The greater number, however, made a distinction, and, following St. Thomas[529] and St. Bonaventure,[530] deny the fruit to those only who specially intervene in such sacrifices as offerers or cooperators. Thus Suarez (disp. 77, s. 2, n. 7) distinguishes the "offerers and co-operators" (to whom the sacrifice cannot be beneficial) from others, to whom the sacrifice can be beneficial.

But when we come to consider these others who derive fruit from such sacrifices, for example the universal Church, and ask how this fruit is derived, we find difference of opinion among theologians.

Those theologians who hold that Christ intervenes in each of our sacrifices by a new act of offering, newly elicited in each and every Mass, and that so the fruit of the Mass can be limited by Christ Himself and so computed independently of the intervention of the offering by the Church, would hold that, even though the universal Church did not offer at all, some fruit of the Mass could be assigned to the sacrifice of the priest cut off from the Church.

But as we have repeatedly rejected the teaching that Christ at each Mass elicits a new act of offering, we likewise reject the explanation of the point at issue, which relies on that teaching, and say that, as the Church offers through those cut off and unauthorised (as we explained above), so the devotion of the universal Church is not lacking to commend their sacrifices.[531] Indeed, on this head their sacrifices are no worse than those of the unworthy priest. But from another point of view they are worse. Because in the sacrifices of bad priests, who nevertheless are Catholic, apart from the general offering of the whole Church, there is added the more special offering of some, for instance of those persons who give a stipend, of the faithful who assist, by which the fruit is increased. In the sacrifices of the outcast or the deposed, however, no such increase is possible, seeing that the co-operation of the faithful, either by way of stipend or by assisting, is itself bad.

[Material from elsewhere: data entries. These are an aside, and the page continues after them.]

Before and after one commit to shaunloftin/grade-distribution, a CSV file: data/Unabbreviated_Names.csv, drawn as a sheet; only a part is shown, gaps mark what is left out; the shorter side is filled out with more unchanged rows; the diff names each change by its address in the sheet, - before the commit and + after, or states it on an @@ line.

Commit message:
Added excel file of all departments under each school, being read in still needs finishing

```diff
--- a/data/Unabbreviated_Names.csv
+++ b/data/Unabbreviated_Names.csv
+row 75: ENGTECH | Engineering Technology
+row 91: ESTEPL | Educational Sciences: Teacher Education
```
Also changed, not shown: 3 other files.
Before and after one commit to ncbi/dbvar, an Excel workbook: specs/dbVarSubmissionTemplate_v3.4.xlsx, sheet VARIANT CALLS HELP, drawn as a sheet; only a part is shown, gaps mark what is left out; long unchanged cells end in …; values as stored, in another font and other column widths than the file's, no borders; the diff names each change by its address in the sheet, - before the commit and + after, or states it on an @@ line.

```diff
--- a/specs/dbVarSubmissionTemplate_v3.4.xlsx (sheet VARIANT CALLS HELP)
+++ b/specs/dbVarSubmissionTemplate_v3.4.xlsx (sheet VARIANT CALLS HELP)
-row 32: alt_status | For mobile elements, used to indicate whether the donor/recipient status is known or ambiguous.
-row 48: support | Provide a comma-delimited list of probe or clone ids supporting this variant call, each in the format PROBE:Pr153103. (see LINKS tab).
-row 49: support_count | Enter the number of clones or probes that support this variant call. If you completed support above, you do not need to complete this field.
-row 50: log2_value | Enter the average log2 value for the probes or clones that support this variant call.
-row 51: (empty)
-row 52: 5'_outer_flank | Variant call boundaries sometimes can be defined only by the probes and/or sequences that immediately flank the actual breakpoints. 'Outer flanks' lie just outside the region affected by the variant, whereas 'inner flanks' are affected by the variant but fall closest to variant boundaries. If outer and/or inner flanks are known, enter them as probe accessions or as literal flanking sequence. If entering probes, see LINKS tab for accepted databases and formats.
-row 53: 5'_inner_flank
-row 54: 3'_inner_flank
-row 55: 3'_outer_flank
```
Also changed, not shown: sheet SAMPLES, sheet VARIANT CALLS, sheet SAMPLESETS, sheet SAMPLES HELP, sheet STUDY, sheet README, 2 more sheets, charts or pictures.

However, this must be understood only as the general rule, for good faith will excuse the faithful when through ignorance they co-operate in this way, especially when they wish to do so for some otherwise good reason (titulus coloratus). And in some cases the priest, though outwardly a heretic or schismatic, may be inwardly in good faith, and so guiltless of sin, and ignorant of his entanglement in error, so that nothing is wanting to prevent his sacrifice from being acceptable to God, so as to further even the most special intentions in the offering. God grant that this may often be so with our brethren in the East! Were this so, there would be no fear of the strengthening of schism by such sacrifices, since every such sacrifice offered as from the one true Church would be efficacious with God, and so would help towards greater unity and against schism.

Since, however, every Eucharistic communion is a profession of ecclesiastical communion between the consecrating and distributing priest and the recipient, it is usually unlawful and pernicious, AS A SCHISMATICAL AND HERETICAL ACT, to receive the Body of Christ, even though it be validly consecrated, from the hands of a schismatical or heretical priest; just as a person excommunicates himself if he receives communion from a priest who is excommunicated by name. Hence Durandus of Mende (4 D. 13, q. 1, n. 12) : "Both those who consecrate the sacrament and those who receive it at their hands have it not to their salvation but to their damnation."

Should, however, the sacrament, validly consecrated by a priest cut off from the Church, be reserved in every way according to Catholic prescription, it could be received and distributed in similar manner by Catholics, and in such a case the communicant would not be acting in communion with heresy or schism, but with the true Church, to which the sacrament belongs.[532]